## TO DO
All records should be written out again exactly.

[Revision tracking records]
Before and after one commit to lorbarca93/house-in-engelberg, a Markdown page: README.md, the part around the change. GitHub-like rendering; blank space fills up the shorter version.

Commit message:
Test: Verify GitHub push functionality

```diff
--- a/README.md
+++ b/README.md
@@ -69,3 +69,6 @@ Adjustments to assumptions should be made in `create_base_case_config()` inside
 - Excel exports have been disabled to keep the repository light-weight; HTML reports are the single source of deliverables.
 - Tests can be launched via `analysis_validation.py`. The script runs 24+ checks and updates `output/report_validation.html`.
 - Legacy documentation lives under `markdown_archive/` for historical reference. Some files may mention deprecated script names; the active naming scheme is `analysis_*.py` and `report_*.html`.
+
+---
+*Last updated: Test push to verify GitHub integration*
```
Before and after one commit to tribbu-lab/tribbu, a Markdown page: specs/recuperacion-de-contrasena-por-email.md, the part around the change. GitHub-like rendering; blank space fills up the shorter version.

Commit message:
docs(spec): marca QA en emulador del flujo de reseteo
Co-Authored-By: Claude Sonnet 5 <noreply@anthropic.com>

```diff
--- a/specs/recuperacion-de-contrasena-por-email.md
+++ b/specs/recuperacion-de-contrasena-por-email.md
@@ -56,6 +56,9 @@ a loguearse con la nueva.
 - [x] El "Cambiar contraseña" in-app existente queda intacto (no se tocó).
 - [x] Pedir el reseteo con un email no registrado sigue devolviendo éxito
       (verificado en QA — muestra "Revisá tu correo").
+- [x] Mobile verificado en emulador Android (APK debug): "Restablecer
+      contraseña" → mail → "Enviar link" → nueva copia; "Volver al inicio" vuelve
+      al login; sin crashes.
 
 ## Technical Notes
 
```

## EXPECTED ANSWER
Before and after one commit to lorbarca93/house-in-engelberg, a Markdown page: README.md, the part around the change. GitHub-like rendering; blank space fills up the shorter version.

Commit message:
Test: Verify GitHub push functionality

```diff
--- a/README.md
+++ b/README.md
@@ -69,3 +69,6 @@ Adjustments to assumptions should be made in `create_base_case_config()` inside
 - Excel exports have been disabled to keep the repository light-weight; HTML reports are the single source of deliverables.
 - Tests can be launched via `analysis_validation.py`. The script runs 24+ checks and updates `output/report_validation.html`.
 - Legacy documentation lives under `markdown_archive/` for historical reference. Some files may mention deprecated script names; the active naming scheme is `analysis_*.py` and `report_*.html`.
+
+---
+*Last updated: Test push to verify GitHub integration*
```
Before and after one commit to tribbu-lab/tribbu, a Markdown page: specs/recuperacion-de-contrasena-por-email.md, the part around the change. GitHub-like rendering; blank space fills up the shorter version.

Commit message:
docs(spec): marca QA en emulador del flujo de reseteo
Co-Authored-By: Claude Sonnet 5 <noreply@anthropic.com>

```diff
--- a/specs/recuperacion-de-contrasena-por-email.md
+++ b/specs/recuperacion-de-contrasena-por-email.md
@@ -56,6 +56,9 @@ a loguearse con la nueva.
 - [x] El "Cambiar contraseña" in-app existente queda intacto (no se tocó).
 - [x] Pedir el reseteo con un email no registrado sigue devolviendo éxito
       (verificado en QA — muestra "Revisá tu correo").
+- [x] Mobile verificado en emulador Android (APK debug): "Restablecer
+      contraseña" → mail → "Enviar link" → nueva copia; "Volver al inicio" vuelve
+      al login; sin crashes.
 
 ## Technical Notes
 
```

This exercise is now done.